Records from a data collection
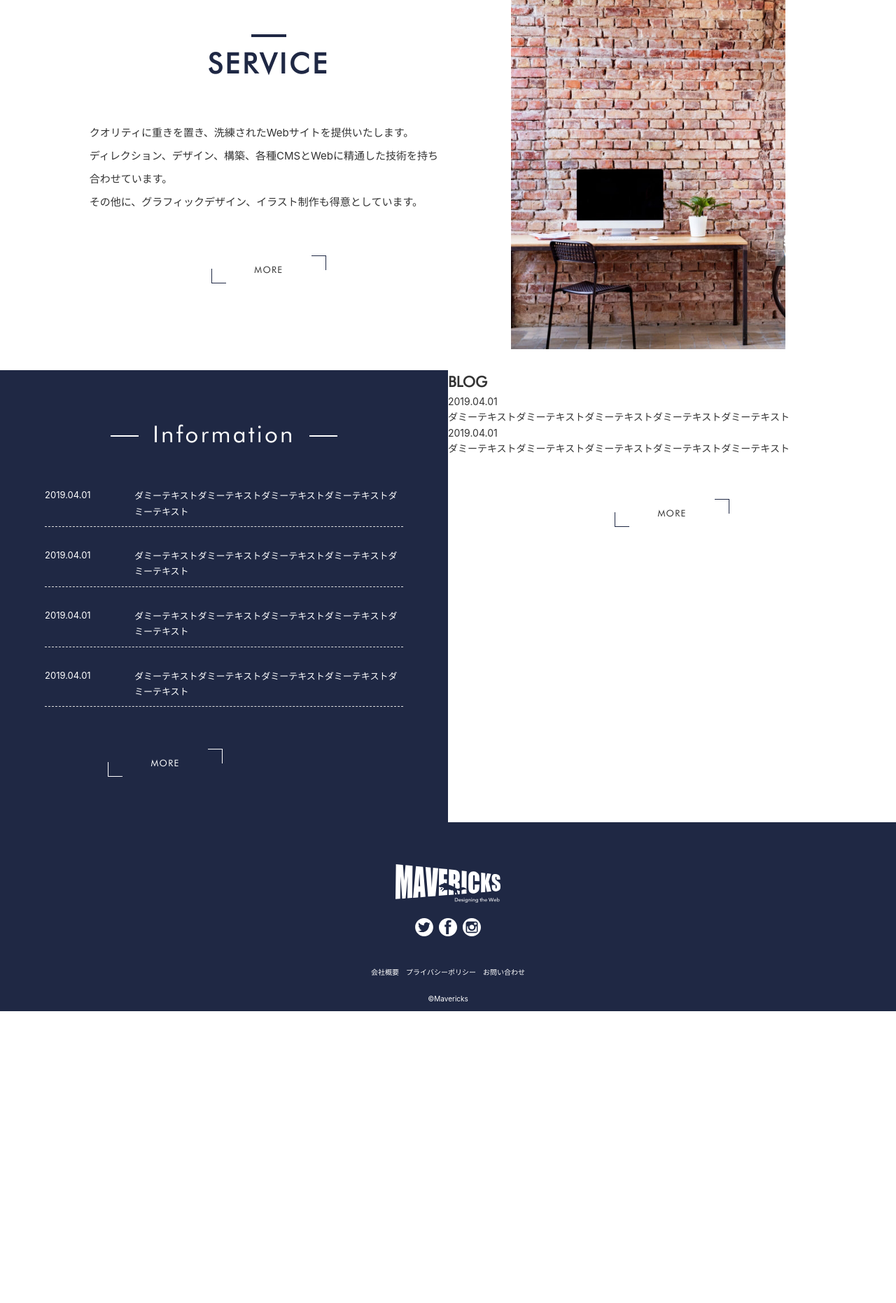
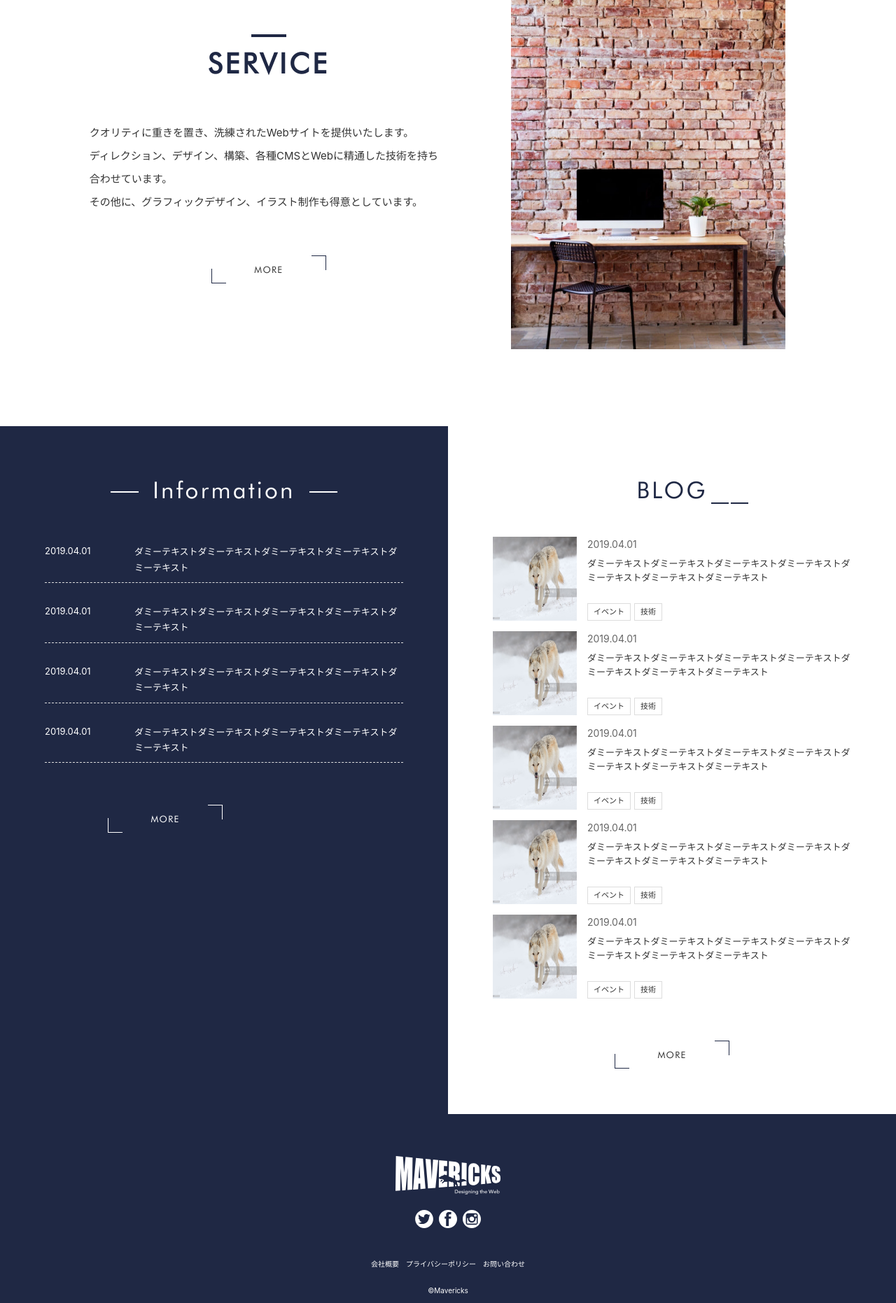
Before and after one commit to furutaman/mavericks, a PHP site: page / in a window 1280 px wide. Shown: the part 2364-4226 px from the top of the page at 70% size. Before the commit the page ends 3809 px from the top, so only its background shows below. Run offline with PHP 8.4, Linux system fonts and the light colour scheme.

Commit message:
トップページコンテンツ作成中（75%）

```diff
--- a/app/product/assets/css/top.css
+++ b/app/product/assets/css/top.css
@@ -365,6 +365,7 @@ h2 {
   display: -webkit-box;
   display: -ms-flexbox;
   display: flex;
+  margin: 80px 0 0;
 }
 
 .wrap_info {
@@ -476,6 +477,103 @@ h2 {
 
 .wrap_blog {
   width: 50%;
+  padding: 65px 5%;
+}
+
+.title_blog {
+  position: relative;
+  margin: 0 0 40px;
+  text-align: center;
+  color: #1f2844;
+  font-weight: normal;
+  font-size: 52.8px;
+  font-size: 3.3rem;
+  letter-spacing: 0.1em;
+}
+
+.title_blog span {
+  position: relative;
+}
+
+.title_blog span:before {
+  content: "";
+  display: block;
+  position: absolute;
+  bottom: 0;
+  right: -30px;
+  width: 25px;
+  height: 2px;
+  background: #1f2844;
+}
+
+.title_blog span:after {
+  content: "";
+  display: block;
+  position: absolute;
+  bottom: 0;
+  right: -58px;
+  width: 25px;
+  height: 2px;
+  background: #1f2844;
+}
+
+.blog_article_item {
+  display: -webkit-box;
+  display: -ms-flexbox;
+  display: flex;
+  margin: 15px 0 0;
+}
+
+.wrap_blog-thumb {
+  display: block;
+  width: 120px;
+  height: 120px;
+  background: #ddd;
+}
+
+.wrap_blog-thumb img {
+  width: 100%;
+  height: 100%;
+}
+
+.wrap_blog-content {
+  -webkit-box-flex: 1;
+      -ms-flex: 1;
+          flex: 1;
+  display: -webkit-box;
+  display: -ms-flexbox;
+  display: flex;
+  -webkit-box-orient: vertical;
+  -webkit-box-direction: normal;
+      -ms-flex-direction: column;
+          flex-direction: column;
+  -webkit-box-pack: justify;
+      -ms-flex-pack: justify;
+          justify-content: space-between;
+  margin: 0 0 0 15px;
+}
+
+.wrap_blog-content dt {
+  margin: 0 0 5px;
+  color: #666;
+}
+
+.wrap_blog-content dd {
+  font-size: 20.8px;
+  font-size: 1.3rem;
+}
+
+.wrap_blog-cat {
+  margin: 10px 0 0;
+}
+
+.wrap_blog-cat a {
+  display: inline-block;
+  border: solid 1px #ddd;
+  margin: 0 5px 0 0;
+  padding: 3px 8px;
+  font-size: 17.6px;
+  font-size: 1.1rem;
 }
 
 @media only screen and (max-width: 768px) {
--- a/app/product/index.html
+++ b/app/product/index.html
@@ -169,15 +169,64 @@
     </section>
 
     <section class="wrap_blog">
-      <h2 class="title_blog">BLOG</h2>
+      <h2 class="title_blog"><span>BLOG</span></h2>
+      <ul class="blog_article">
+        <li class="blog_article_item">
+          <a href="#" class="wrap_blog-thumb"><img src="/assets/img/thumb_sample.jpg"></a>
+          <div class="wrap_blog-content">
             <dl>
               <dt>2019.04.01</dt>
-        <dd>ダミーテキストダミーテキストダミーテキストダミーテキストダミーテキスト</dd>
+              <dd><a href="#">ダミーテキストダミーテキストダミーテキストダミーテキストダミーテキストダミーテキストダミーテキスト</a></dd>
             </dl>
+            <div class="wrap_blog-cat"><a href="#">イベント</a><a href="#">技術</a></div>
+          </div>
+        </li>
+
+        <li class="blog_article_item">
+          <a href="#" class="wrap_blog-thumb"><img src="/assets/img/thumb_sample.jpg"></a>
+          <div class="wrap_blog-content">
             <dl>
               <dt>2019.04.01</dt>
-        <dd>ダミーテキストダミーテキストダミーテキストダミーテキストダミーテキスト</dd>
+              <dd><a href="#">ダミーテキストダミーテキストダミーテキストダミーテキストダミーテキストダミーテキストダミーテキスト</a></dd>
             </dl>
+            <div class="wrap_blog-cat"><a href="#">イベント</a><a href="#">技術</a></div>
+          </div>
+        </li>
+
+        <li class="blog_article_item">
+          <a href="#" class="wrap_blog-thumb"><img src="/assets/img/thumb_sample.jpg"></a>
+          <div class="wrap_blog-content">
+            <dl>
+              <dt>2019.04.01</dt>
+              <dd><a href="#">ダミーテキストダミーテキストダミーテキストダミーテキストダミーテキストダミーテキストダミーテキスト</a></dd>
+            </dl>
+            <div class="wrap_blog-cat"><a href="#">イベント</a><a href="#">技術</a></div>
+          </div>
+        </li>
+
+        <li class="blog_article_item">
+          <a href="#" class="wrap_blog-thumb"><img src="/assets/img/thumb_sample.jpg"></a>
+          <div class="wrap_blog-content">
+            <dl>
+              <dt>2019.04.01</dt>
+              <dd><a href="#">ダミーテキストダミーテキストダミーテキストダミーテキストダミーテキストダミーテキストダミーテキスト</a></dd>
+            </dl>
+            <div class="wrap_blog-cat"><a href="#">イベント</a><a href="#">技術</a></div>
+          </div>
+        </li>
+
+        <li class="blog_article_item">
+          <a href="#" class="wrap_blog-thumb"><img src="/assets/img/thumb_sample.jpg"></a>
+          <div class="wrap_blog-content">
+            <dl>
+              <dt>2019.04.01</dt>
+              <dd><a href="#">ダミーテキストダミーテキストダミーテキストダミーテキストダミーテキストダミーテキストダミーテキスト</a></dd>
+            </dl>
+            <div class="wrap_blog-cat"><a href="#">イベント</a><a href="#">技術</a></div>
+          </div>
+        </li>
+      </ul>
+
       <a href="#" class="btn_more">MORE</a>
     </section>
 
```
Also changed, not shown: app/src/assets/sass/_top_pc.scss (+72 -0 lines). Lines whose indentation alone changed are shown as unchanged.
---
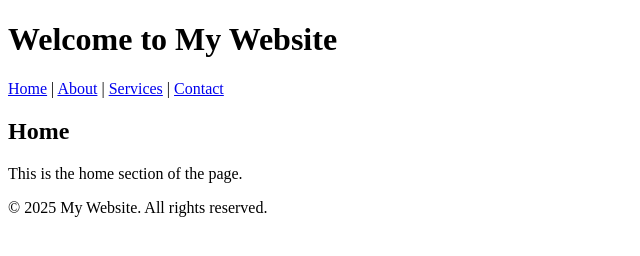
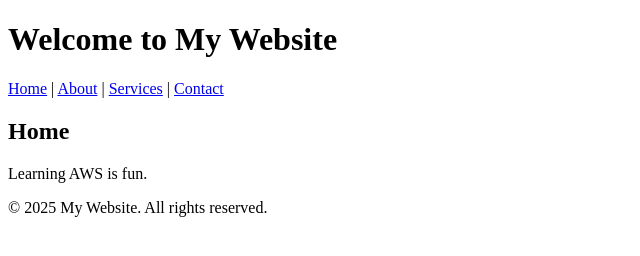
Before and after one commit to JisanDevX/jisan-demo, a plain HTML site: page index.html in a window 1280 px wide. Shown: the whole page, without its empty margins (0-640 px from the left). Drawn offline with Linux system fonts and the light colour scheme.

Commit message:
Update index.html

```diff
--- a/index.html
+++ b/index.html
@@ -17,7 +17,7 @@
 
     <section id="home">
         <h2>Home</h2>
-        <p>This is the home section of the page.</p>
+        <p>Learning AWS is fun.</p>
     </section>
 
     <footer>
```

## ABOUT THIS TASK
The lines you need are those containing "justify"; find them in the records and copy them.

## COMPLETED EXERCISE
+  -webkit-box-pack: justify;
+      -ms-flex-pack: justify;
+          justify-content: space-between;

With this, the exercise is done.